Only the lines that hold "valeur" should be in the answer, each copied from the data below.

*** Opening of INPUT DATA ***

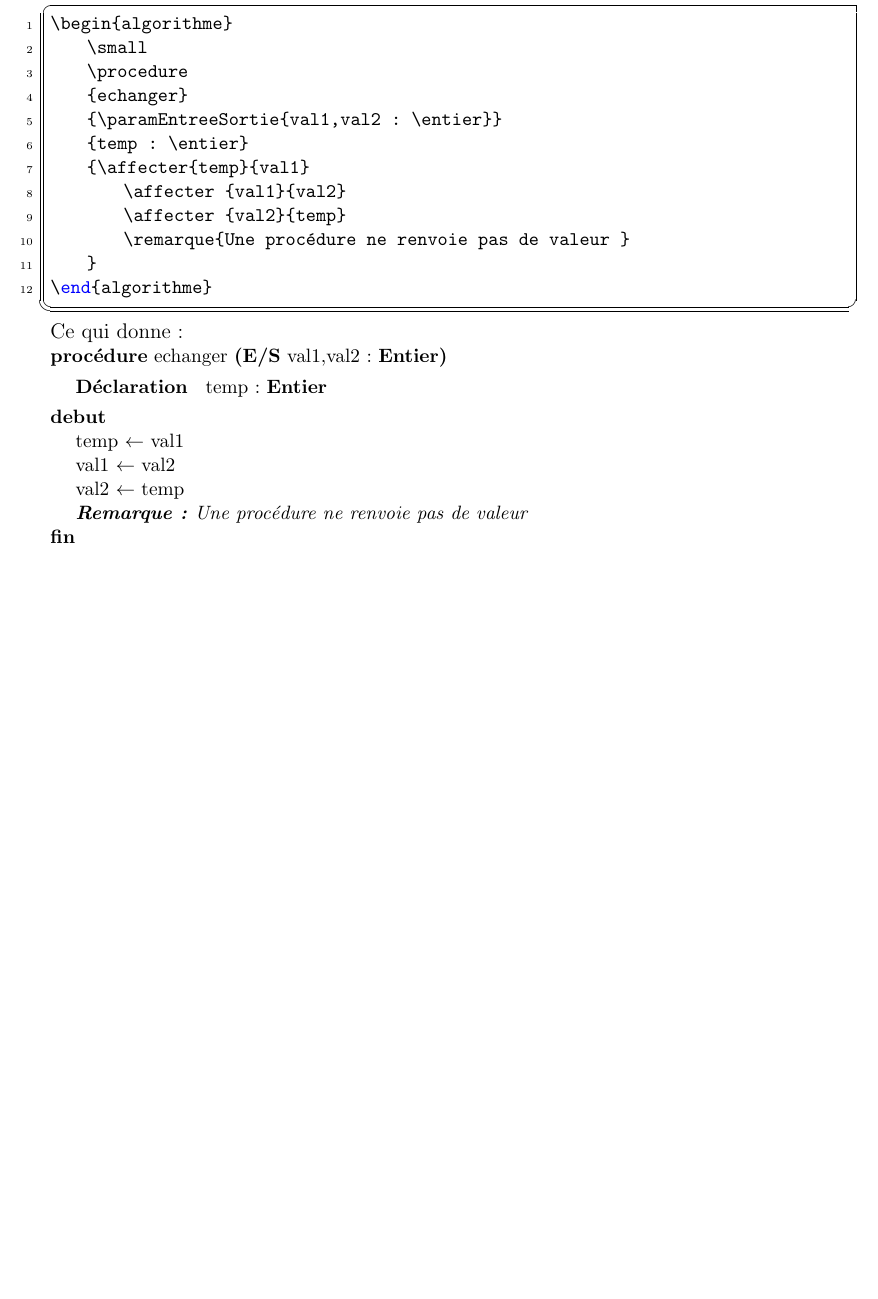
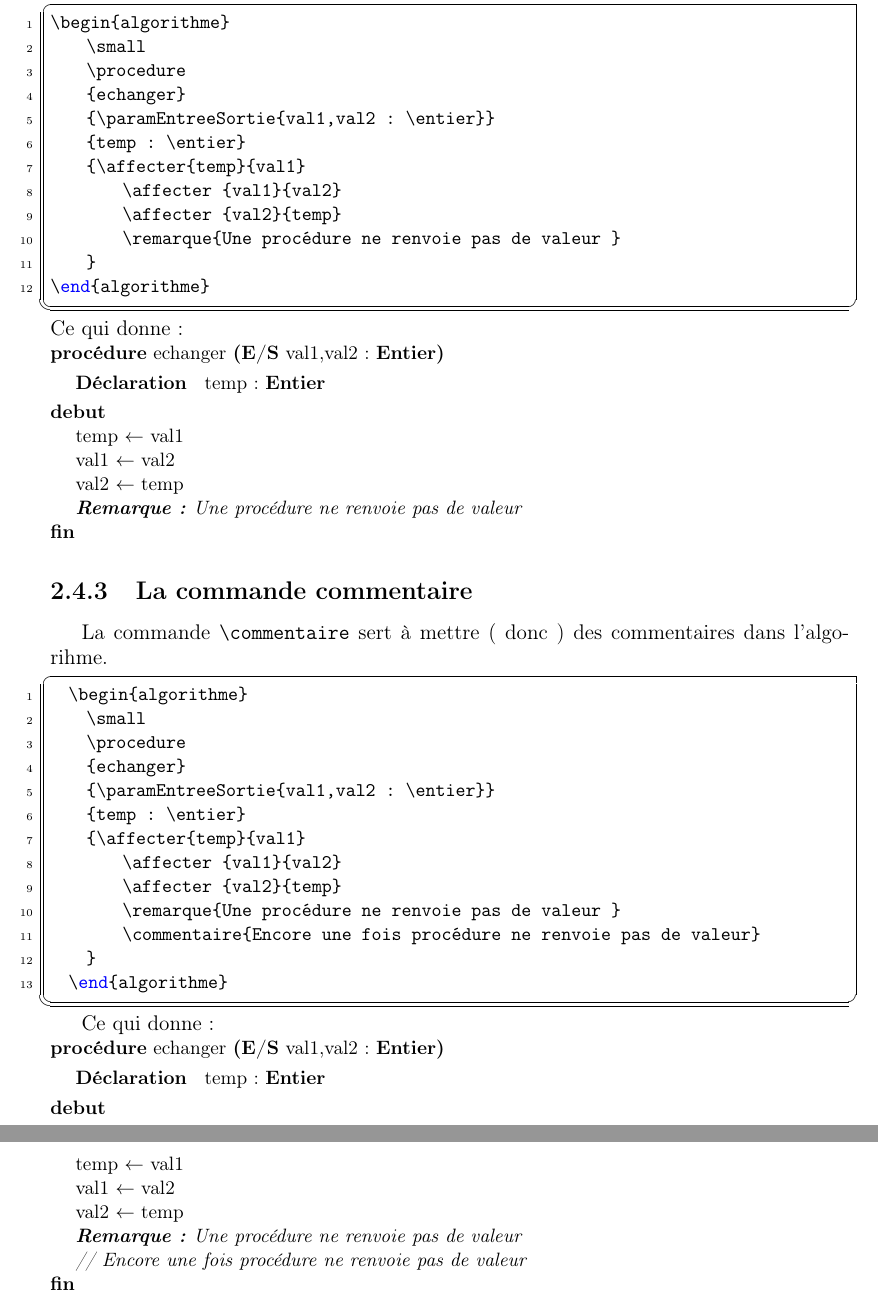
Before and after one commit to Alexis-IMBERT/documentation-package-latex-algorithme, a LaTeX document (documentation.tex): part of page 22 of 22 before the commit and two parts of pages 22 and 23 of 23 after it, the two joined at a grey line, cut so that both start at the same text, the shorter picture padded with empty space. Compiled offline with pdfLaTeX; the source files are stored in an older character set and shown here as Unicode.

Commit message:
ajout de la documentarion commentaire

```diff
--- a/documentation.tex
+++ b/documentation.tex
@@ -9,6 +9,8 @@
 \usepackage{color}
 \usepackage{supertabular}
 \usepackage{fullpage}
+\usepackage{hyperref}
+\usepackage[T1]{fontenc}
 
 
 
@@ -1166,4 +1168,38 @@ Ce qui donne :
 		}
 \end{algorithme}
 
+\subsection{La commande commentaire}
+La commande \texttt{\textbackslash commentaire} sert à mettre ( donc ) des commentaires dans l'algorihme.
+
+\begin{lstlisting}
+	\begin{algorithme}
+		\small
+		\procedure
+		{echanger}
+		{\paramEntreeSortie{val1,val2 : \entier}}
+		{temp : \entier}
+		{\affecter{temp}{val1}
+				\affecter {val1}{val2}
+				\affecter {val2}{temp}
+				\remarque{Une procédure ne renvoie pas de valeur }
+				\commentaire{Encore une fois procédure ne renvoie pas de valeur}
+		}
+	\end{algorithme}
+\end{lstlisting}
+
+Ce qui donne :
+\begin{algorithme}
+	\small
+	\procedure
+	{echanger}
+	{\paramEntreeSortie{val1,val2 : \entier}}
+	{temp : \entier}
+	{\affecter{temp}{val1}
+			\affecter {val1}{val2}
+			\affecter {val2}{temp}
+			\remarque{Une procédure ne renvoie pas de valeur }
+			\commentaire{Encore une fois procédure ne renvoie pas de valeur}
+	}
+\end{algorithme}
+
 \end{document}
```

*** Close of INPUT DATA ***

* RESPONSE
+				\remarque{Une procédure ne renvoie pas de valeur }
+				\commentaire{Encore une fois procédure ne renvoie pas de valeur}
+			\remarque{Une procédure ne renvoie pas de valeur }
+			\commentaire{Encore une fois procédure ne renvoie pas de valeur}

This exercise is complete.